(Beginning of Data supplied)

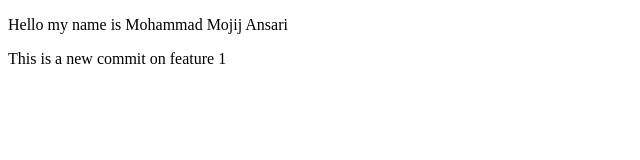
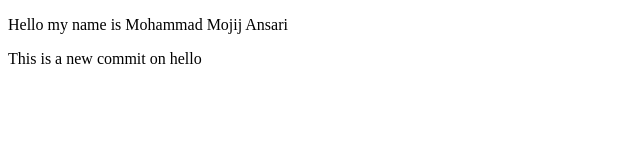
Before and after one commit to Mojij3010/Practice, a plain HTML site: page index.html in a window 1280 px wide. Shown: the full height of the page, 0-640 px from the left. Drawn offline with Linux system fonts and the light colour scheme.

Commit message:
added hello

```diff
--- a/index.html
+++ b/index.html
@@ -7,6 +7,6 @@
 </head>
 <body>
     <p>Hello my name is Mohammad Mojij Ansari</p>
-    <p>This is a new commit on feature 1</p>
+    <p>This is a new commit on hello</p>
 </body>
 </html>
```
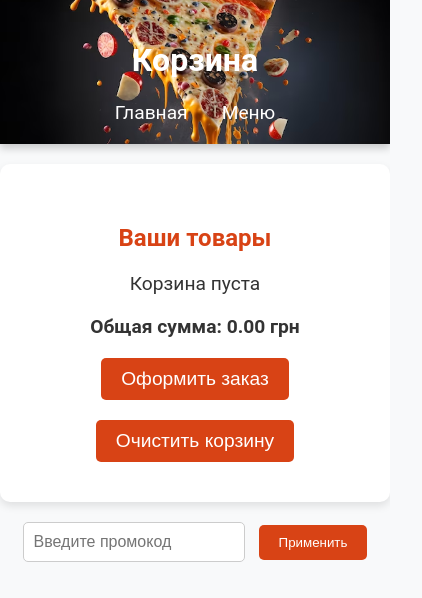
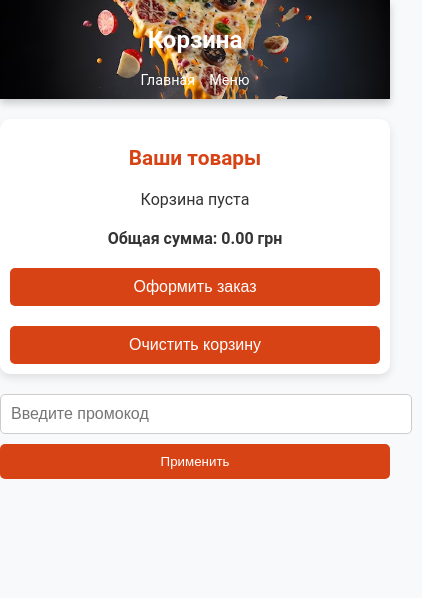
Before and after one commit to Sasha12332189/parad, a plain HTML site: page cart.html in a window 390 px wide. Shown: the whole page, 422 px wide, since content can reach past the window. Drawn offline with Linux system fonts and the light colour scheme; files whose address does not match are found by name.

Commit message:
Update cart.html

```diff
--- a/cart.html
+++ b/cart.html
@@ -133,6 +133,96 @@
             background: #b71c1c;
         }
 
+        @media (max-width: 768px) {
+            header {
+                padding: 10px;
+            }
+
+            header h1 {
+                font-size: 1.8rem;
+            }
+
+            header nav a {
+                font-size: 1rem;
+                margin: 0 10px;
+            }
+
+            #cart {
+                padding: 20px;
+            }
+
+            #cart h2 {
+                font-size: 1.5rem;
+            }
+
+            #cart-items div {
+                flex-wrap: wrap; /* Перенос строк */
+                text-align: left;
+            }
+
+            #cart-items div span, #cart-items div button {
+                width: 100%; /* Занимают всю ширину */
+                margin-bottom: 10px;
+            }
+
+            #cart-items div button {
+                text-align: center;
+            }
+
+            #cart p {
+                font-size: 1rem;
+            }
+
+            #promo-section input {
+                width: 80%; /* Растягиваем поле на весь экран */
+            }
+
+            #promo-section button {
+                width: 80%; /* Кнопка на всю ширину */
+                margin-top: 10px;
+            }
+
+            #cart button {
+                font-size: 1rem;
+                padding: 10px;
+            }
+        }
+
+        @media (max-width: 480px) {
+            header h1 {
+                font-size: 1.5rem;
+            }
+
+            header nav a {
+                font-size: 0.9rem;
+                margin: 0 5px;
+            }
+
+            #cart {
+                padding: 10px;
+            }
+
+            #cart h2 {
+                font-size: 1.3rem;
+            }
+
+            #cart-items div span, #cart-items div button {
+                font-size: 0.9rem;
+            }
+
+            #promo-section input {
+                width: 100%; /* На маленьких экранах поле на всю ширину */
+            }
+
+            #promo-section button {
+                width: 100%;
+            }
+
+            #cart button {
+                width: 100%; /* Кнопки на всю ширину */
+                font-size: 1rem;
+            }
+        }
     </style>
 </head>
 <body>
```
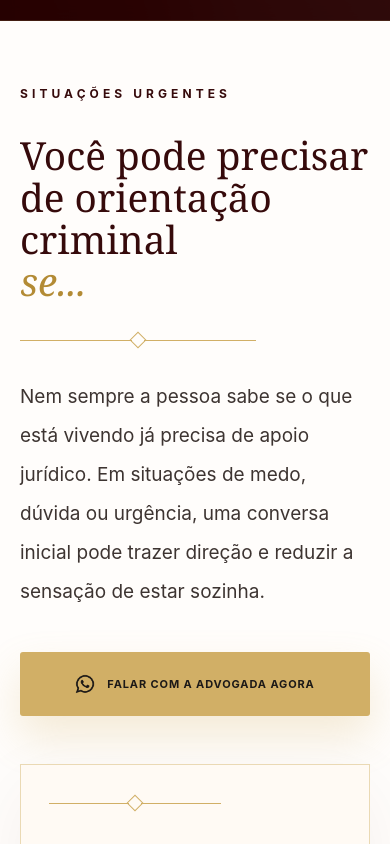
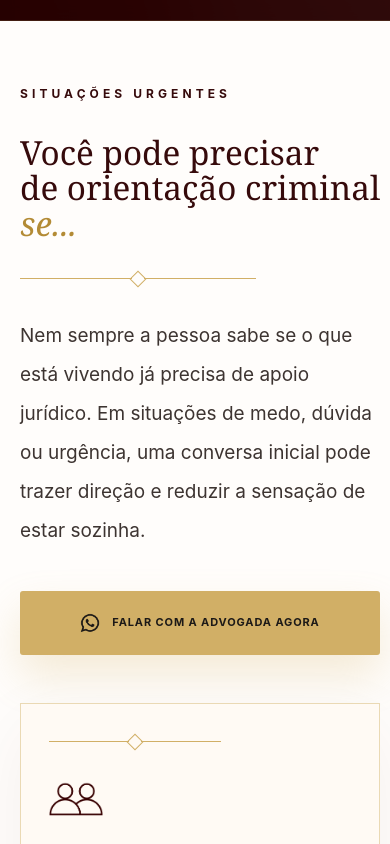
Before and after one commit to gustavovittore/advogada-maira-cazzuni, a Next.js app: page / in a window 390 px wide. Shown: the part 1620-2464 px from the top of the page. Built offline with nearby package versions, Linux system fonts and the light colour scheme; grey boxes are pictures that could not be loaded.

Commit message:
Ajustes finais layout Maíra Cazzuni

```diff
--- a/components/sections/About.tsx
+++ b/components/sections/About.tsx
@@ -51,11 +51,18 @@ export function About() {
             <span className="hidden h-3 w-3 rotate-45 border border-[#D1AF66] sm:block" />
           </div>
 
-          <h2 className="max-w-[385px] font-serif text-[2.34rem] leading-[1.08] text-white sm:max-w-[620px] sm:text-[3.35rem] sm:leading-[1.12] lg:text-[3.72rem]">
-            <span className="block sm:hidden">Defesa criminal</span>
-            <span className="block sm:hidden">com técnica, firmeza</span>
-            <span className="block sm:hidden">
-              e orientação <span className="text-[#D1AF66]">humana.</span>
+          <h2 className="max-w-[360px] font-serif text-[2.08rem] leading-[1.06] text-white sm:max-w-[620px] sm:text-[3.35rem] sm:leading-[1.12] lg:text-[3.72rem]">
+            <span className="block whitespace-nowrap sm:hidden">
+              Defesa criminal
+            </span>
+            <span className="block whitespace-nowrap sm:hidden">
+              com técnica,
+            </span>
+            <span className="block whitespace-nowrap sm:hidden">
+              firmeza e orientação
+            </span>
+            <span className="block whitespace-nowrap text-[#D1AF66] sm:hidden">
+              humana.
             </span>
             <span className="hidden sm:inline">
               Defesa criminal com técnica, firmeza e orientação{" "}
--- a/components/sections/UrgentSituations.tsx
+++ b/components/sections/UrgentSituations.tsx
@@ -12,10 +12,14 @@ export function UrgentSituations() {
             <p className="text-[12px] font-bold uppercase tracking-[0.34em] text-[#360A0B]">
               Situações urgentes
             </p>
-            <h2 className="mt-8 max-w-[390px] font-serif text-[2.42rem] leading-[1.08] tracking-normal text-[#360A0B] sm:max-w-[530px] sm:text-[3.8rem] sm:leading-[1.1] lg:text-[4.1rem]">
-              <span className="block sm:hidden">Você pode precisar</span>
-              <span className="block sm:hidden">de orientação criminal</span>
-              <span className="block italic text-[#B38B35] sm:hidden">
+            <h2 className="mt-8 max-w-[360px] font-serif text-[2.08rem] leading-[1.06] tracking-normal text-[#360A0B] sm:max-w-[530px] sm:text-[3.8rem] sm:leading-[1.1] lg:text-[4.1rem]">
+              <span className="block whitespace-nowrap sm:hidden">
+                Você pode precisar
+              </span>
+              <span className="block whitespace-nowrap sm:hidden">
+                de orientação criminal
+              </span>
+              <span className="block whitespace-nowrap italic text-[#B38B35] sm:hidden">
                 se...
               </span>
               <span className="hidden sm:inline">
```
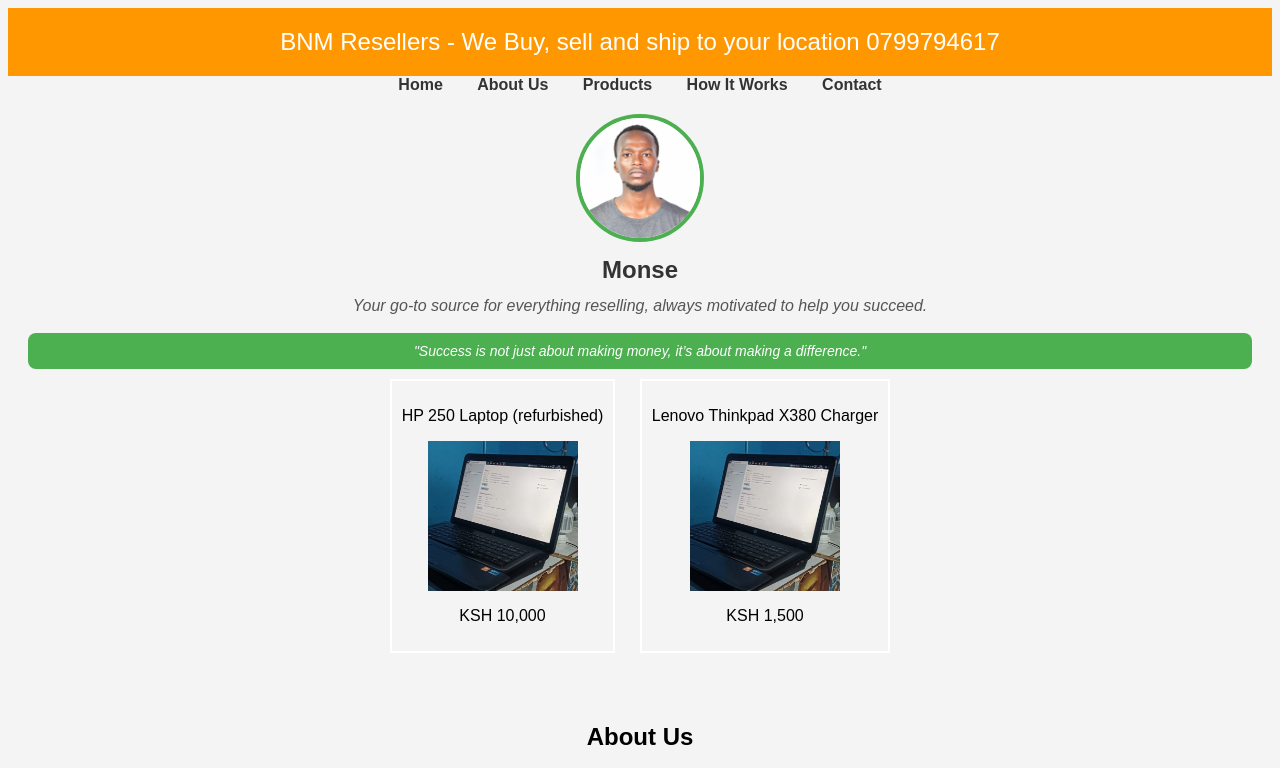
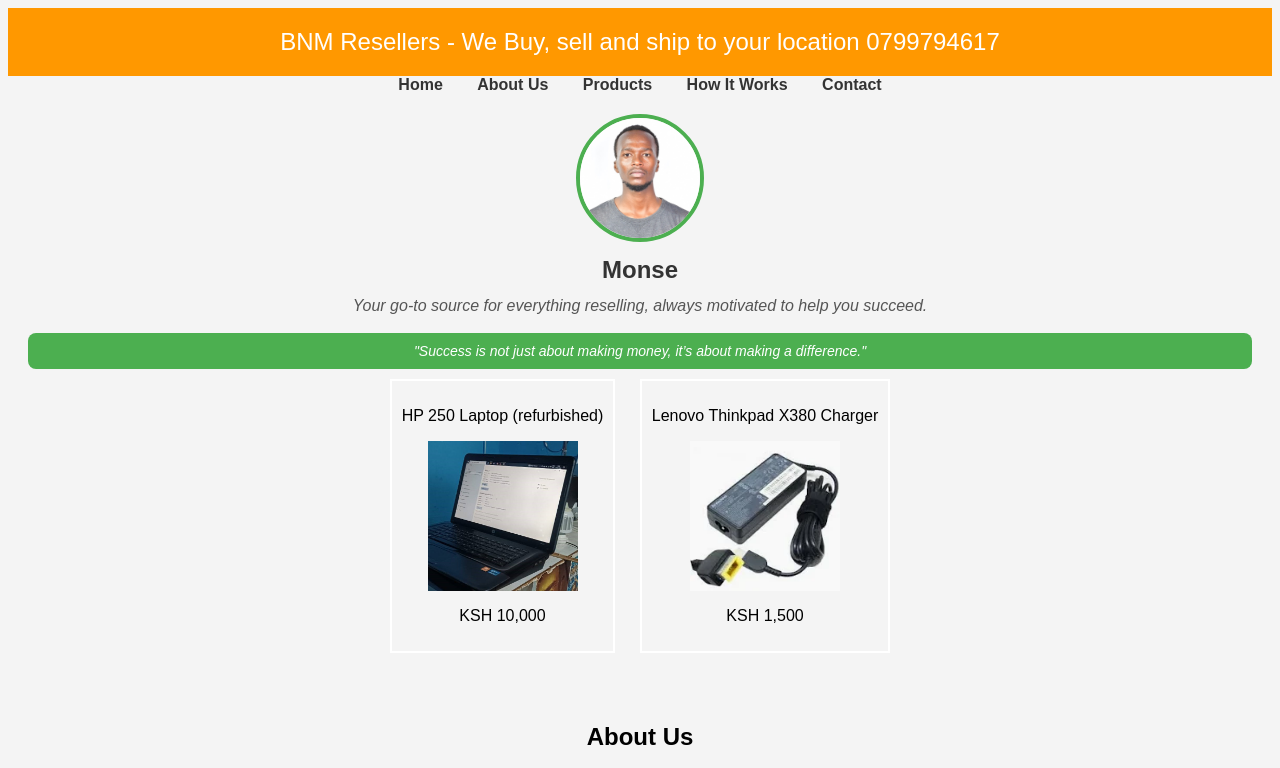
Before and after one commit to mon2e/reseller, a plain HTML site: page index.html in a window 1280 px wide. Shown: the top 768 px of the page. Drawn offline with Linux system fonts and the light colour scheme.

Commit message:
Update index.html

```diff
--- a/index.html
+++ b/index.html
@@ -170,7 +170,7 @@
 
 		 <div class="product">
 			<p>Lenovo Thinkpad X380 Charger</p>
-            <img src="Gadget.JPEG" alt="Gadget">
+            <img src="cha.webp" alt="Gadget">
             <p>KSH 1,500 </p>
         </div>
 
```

(End of Data supplied)

Your assignment:
Once the pictures are removed, set down what remains of the entries above exactly.

Answer section:
Before and after one commit to Mojij3010/Practice, a plain HTML site: page index.html in a window 1280 px wide. Shown: the full height of the page, 0-640 px from the left. Drawn offline with Linux system fonts and the light colour scheme.

Commit message:
added hello

```diff
--- a/index.html
+++ b/index.html
@@ -7,6 +7,6 @@
 </head>
 <body>
     <p>Hello my name is Mohammad Mojij Ansari</p>
-    <p>This is a new commit on feature 1</p>
+    <p>This is a new commit on hello</p>
 </body>
 </html>
```
Before and after one commit to Sasha12332189/parad, a plain HTML site: page cart.html in a window 390 px wide. Shown: the whole page, 422 px wide, since content can reach past the window. Drawn offline with Linux system fonts and the light colour scheme; files whose address does not match are found by name.

Commit message:
Update cart.html

```diff
--- a/cart.html
+++ b/cart.html
@@ -133,6 +133,96 @@
             background: #b71c1c;
         }
 
+        @media (max-width: 768px) {
+            header {
+                padding: 10px;
+            }
+
+            header h1 {
+                font-size: 1.8rem;
+            }
+
+            header nav a {
+                font-size: 1rem;
+                margin: 0 10px;
+            }
+
+            #cart {
+                padding: 20px;
+            }
+
+            #cart h2 {
+                font-size: 1.5rem;
+            }
+
+            #cart-items div {
+                flex-wrap: wrap; /* Перенос строк */
+                text-align: left;
+            }
+
+            #cart-items div span, #cart-items div button {
+                width: 100%; /* Занимают всю ширину */
+                margin-bottom: 10px;
+            }
+
+            #cart-items div button {
+                text-align: center;
+            }
+
+            #cart p {
+                font-size: 1rem;
+            }
+
+            #promo-section input {
+                width: 80%; /* Растягиваем поле на весь экран */
+            }
+
+            #promo-section button {
+                width: 80%; /* Кнопка на всю ширину */
+                margin-top: 10px;
+            }
+
+            #cart button {
+                font-size: 1rem;
+                padding: 10px;
+            }
+        }
+
+        @media (max-width: 480px) {
+            header h1 {
+                font-size: 1.5rem;
+            }
+
+            header nav a {
+                font-size: 0.9rem;
+                margin: 0 5px;
+            }
+
+            #cart {
+                padding: 10px;
+            }
+
+            #cart h2 {
+                font-size: 1.3rem;
+            }
+
+            #cart-items div span, #cart-items div button {
+                font-size: 0.9rem;
+            }
+
+            #promo-section input {
+                width: 100%; /* На маленьких экранах поле на всю ширину */
+            }
+
+            #promo-section button {
+                width: 100%;
+            }
+
+            #cart button {
+                width: 100%; /* Кнопки на всю ширину */
+                font-size: 1rem;
+            }
+        }
     </style>
 </head>
 <body>
```
Before and after one commit to gustavovittore/advogada-maira-cazzuni, a Next.js app: page / in a window 390 px wide. Shown: the part 1620-2464 px from the top of the page. Built offline with nearby package versions, Linux system fonts and the light colour scheme; grey boxes are pictures that could not be loaded.

Commit message:
Ajustes finais layout Maíra Cazzuni

```diff
--- a/components/sections/About.tsx
+++ b/components/sections/About.tsx
@@ -51,11 +51,18 @@ export function About() {
             <span className="hidden h-3 w-3 rotate-45 border border-[#D1AF66] sm:block" />
           </div>
 
-          <h2 className="max-w-[385px] font-serif text-[2.34rem] leading-[1.08] text-white sm:max-w-[620px] sm:text-[3.35rem] sm:leading-[1.12] lg:text-[3.72rem]">
-            <span className="block sm:hidden">Defesa criminal</span>
-            <span className="block sm:hidden">com técnica, firmeza</span>
-            <span className="block sm:hidden">
-              e orientação <span className="text-[#D1AF66]">humana.</span>
+          <h2 className="max-w-[360px] font-serif text-[2.08rem] leading-[1.06] text-white sm:max-w-[620px] sm:text-[3.35rem] sm:leading-[1.12] lg:text-[3.72rem]">
+            <span className="block whitespace-nowrap sm:hidden">
+              Defesa criminal
+            </span>
+            <span className="block whitespace-nowrap sm:hidden">
+              com técnica,
+            </span>
+            <span className="block whitespace-nowrap sm:hidden">
+              firmeza e orientação
+            </span>
+            <span className="block whitespace-nowrap text-[#D1AF66] sm:hidden">
+              humana.
             </span>
             <span className="hidden sm:inline">
               Defesa criminal com técnica, firmeza e orientação{" "}
--- a/components/sections/UrgentSituations.tsx
+++ b/components/sections/UrgentSituations.tsx
@@ -12,10 +12,14 @@ export function UrgentSituations() {
             <p className="text-[12px] font-bold uppercase tracking-[0.34em] text-[#360A0B]">
               Situações urgentes
             </p>
-            <h2 className="mt-8 max-w-[390px] font-serif text-[2.42rem] leading-[1.08] tracking-normal text-[#360A0B] sm:max-w-[530px] sm:text-[3.8rem] sm:leading-[1.1] lg:text-[4.1rem]">
-              <span className="block sm:hidden">Você pode precisar</span>
-              <span className="block sm:hidden">de orientação criminal</span>
-              <span className="block italic text-[#B38B35] sm:hidden">
+            <h2 className="mt-8 max-w-[360px] font-serif text-[2.08rem] leading-[1.06] tracking-normal text-[#360A0B] sm:max-w-[530px] sm:text-[3.8rem] sm:leading-[1.1] lg:text-[4.1rem]">
+              <span className="block whitespace-nowrap sm:hidden">
+                Você pode precisar
+              </span>
+              <span className="block whitespace-nowrap sm:hidden">
+                de orientação criminal
+              </span>
+              <span className="block whitespace-nowrap italic text-[#B38B35] sm:hidden">
                 se...
               </span>
               <span className="hidden sm:inline">
```
Before and after one commit to mon2e/reseller, a plain HTML site: page index.html in a window 1280 px wide. Shown: the top 768 px of the page. Drawn offline with Linux system fonts and the light colour scheme.

Commit message:
Update index.html

```diff
--- a/index.html
+++ b/index.html
@@ -170,7 +170,7 @@
 
 		 <div class="product">
 			<p>Lenovo Thinkpad X380 Charger</p>
-            <img src="Gadget.JPEG" alt="Gadget">
+            <img src="cha.webp" alt="Gadget">
             <p>KSH 1,500 </p>
         </div>
 
```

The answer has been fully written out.